The OECD, an economic policy forum representing the world's developed countries, on Monday issued report cards for its member countries and all G20 nations on the health of their pension systems and their ability to adequately support their seniors in retirement. Its report on Canada showed a country that is allowing an increasing number of seniors to slip into poverty, and a government that isn't doing enough to help them.
First, though, the good news: Canada's rate of old-age poverty is the 10th-lowest in the 34-member OECD. Just 7.2 per cent of Canadians over the age of 65 are living below the poverty line, well below the OECD average of 12.8 per cent. (By contrast, in the United States nearly 20 per cent of seniors live in poverty.) Among the G7, only France's senior poverty rate is lower than Canada's.
But the bad news is that while most OECD countries have reduced their old-age poverty rates since 2007, Canada's has increased by roughly two percentage points. That's about 130,000 more seniors living in poverty in this country than there were five years ago.
Canada's government is part of the problem. Government transfers to seniors – in the form of Canada Pension Plan (CPP), Old Age Security, etc. – account for just 39 per cent of seniors' income in this country, far below the OECD average of 59 per cent. Government spending on old-age pensions is equivalent to 4.5 per cent of gross domestic product – again, woefully short of the OECD average of 7.8 per cent.
Canadian seniors rely heavily on private pension plans and savings for their retirement income – those sources account for 42 per cent of Canadian seniors' incomes, versus just 18 per cent for the OECD average. (The remainder is income from employment.) That's a worrisome number given that employer pension plans, especially defined-benefit plans that provide an assured stream of income throughout retirement, are becoming an endangered species in this country. (Only about one-third of Canadian workers are members of any sort of private pension plan.)
All of this gets to the root of why, when federal Finance Minister Jim Flaherty talks about putting off enhancements to the CPP to some undefined later time, he's making a dangerous mistake. The evidence shows that Canadian seniors are already relying much more heavily than most on other sources of income to keep their heads above water – and a fast-growing number of them are finding it's not enough.
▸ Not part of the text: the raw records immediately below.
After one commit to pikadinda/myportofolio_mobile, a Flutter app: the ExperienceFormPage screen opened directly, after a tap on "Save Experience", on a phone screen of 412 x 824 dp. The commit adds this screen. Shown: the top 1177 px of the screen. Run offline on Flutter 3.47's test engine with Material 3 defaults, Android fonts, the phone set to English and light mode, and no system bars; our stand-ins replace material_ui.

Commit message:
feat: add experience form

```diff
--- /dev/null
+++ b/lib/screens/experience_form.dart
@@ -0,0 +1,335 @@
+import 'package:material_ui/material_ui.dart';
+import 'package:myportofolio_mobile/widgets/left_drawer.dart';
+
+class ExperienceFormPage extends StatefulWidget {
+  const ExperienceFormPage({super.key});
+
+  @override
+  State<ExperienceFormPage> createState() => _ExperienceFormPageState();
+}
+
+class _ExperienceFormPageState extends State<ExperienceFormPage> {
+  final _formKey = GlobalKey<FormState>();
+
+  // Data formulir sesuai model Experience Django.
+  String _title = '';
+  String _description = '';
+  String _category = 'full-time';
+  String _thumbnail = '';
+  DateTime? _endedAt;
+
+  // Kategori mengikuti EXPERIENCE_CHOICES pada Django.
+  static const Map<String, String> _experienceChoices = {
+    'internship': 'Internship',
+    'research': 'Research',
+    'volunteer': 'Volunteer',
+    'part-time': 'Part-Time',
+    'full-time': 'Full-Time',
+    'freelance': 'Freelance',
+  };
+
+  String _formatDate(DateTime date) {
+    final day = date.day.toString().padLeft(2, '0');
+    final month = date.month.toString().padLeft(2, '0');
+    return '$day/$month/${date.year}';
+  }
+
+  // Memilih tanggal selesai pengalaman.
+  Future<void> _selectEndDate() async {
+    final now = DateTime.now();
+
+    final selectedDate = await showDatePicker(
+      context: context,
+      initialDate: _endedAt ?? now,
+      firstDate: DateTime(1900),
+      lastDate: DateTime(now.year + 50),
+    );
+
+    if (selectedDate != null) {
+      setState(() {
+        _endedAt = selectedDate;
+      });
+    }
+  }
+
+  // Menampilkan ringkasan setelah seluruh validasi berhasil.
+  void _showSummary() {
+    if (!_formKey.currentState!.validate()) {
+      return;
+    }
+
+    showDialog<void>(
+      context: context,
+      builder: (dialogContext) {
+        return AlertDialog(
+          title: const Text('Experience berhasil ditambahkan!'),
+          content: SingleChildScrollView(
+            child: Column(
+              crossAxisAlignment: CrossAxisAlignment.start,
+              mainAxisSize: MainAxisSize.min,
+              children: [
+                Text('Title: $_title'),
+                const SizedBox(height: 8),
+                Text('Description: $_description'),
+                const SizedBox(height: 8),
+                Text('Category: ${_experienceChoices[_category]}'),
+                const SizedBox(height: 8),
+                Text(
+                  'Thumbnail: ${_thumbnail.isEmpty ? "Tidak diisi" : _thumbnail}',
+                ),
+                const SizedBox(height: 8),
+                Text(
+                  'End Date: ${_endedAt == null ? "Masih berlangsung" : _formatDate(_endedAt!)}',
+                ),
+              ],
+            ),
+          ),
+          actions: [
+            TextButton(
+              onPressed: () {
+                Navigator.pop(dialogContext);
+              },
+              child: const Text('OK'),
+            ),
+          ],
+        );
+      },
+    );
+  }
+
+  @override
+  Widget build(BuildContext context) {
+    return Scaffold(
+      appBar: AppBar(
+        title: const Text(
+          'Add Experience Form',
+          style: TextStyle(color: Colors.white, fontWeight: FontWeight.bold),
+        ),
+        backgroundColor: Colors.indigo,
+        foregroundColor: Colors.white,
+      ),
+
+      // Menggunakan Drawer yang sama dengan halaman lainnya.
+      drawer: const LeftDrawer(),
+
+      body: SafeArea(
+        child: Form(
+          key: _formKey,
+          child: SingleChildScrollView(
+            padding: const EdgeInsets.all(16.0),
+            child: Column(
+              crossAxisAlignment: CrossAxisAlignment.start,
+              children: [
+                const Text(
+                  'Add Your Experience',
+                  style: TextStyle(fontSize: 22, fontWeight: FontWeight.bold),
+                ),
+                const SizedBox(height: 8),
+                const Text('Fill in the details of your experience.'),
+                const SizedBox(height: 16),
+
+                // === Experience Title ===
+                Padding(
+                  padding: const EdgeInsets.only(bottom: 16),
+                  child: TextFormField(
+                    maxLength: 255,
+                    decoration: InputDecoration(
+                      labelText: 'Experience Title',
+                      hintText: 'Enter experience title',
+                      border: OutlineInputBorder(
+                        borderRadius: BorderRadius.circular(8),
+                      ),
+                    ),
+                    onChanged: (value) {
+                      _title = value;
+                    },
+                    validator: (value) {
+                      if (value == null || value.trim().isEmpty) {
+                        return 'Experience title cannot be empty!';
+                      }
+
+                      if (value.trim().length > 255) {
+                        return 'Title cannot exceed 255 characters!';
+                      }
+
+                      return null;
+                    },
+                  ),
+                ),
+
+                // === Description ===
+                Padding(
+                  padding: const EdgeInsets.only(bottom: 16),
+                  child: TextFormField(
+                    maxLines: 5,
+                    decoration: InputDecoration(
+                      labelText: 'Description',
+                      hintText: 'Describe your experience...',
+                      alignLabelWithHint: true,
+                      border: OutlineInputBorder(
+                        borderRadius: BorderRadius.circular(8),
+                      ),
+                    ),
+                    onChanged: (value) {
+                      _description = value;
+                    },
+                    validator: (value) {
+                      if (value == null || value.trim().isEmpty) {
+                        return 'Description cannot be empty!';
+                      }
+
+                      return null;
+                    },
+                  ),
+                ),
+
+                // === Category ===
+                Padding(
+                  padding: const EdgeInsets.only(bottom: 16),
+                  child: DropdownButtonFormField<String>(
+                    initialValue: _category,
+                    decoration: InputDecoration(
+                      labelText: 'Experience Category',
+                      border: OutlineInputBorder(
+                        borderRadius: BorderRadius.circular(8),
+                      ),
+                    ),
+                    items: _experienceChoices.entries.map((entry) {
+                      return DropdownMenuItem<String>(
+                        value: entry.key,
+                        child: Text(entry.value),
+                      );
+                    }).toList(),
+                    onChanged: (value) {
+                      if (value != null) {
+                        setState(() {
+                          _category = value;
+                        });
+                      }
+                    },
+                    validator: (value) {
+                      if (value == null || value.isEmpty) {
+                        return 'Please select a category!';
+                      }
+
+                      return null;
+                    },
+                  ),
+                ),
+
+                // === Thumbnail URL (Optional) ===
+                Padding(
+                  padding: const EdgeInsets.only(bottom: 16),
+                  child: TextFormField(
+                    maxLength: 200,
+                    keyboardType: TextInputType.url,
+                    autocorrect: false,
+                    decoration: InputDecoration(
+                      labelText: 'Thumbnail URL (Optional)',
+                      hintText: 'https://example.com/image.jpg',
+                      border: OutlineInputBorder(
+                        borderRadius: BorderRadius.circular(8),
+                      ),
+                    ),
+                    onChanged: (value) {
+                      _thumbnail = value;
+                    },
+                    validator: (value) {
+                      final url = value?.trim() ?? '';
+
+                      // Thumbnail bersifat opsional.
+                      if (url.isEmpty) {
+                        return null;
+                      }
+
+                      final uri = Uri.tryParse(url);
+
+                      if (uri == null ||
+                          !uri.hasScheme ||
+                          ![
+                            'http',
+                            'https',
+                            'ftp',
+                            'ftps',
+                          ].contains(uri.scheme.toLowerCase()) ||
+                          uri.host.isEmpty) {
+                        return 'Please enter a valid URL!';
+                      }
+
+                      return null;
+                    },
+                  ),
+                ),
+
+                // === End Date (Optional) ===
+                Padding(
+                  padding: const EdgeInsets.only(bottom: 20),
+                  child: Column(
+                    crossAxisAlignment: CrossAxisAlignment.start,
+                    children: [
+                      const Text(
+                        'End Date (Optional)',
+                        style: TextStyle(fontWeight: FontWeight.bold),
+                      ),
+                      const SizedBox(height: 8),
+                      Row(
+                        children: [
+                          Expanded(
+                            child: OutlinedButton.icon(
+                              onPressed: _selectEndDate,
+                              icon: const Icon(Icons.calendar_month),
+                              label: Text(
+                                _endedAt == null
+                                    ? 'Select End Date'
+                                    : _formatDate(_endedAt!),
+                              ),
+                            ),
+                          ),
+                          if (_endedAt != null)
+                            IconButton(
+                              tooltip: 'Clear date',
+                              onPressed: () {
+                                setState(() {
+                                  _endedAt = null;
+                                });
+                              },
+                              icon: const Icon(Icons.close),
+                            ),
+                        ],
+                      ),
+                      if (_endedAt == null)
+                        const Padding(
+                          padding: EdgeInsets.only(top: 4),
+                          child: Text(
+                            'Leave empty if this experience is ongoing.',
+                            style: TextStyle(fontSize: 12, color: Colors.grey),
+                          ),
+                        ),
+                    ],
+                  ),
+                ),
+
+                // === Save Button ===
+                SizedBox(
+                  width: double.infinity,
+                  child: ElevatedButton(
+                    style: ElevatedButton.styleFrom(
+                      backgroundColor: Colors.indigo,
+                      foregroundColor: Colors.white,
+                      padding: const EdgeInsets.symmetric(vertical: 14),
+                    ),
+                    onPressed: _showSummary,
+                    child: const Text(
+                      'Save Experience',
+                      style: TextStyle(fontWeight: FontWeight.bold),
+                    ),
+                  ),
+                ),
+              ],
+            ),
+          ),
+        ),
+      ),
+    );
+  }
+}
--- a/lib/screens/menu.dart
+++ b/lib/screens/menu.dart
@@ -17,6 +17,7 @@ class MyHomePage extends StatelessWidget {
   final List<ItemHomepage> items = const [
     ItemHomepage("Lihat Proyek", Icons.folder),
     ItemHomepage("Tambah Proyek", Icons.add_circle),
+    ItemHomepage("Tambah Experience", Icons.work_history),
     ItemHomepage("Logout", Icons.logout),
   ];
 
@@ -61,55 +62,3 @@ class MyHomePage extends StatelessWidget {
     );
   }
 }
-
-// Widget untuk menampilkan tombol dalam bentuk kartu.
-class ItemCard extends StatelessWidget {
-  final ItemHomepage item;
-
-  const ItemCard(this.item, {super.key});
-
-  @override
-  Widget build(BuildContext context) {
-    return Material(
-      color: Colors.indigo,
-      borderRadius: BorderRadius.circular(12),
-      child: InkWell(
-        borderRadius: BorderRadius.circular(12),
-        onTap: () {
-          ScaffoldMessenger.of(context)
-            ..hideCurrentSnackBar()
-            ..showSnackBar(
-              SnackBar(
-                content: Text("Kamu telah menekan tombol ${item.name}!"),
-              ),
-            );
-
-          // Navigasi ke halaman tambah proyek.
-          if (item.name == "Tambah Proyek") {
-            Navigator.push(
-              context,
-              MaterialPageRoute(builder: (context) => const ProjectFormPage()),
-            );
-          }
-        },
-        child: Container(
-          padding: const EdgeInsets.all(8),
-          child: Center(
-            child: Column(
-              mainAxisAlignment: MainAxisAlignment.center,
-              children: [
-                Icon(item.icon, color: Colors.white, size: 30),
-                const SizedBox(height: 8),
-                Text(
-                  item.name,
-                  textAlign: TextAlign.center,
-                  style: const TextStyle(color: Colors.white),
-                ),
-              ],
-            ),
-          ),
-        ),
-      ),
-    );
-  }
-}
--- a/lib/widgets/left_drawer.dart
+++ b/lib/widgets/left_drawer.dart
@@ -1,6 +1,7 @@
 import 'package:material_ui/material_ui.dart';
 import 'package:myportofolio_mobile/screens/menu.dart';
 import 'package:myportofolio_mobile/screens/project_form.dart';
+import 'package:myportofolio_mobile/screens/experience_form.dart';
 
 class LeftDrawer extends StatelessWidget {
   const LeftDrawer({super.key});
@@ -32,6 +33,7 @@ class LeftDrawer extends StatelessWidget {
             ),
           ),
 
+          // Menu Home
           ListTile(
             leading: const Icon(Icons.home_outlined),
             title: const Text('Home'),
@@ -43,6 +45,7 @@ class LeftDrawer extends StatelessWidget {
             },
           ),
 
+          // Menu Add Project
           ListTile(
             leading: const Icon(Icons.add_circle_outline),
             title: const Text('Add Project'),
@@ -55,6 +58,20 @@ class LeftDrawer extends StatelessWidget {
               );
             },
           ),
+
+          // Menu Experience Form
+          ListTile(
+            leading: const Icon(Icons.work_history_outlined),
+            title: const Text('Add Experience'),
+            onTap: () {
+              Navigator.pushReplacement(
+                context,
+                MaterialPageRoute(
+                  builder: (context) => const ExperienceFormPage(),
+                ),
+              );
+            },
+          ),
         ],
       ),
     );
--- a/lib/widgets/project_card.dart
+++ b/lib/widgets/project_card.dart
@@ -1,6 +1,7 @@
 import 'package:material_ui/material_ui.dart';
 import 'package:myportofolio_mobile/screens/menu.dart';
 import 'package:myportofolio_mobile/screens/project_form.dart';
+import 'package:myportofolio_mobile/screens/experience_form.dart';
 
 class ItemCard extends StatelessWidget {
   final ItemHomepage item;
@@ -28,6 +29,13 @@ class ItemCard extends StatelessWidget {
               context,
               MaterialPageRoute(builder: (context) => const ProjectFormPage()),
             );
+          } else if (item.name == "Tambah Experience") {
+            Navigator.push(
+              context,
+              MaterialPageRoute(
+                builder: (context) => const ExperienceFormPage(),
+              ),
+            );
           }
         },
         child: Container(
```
And our government hasn't directed enough resources to protect them.
Perhaps the government will take comfort in the fact that poverty among seniors is not yet a statistical problem in this country, but we're headed in the wrong direction. We mustn't sit on our hands and watch an eroding situation get worse.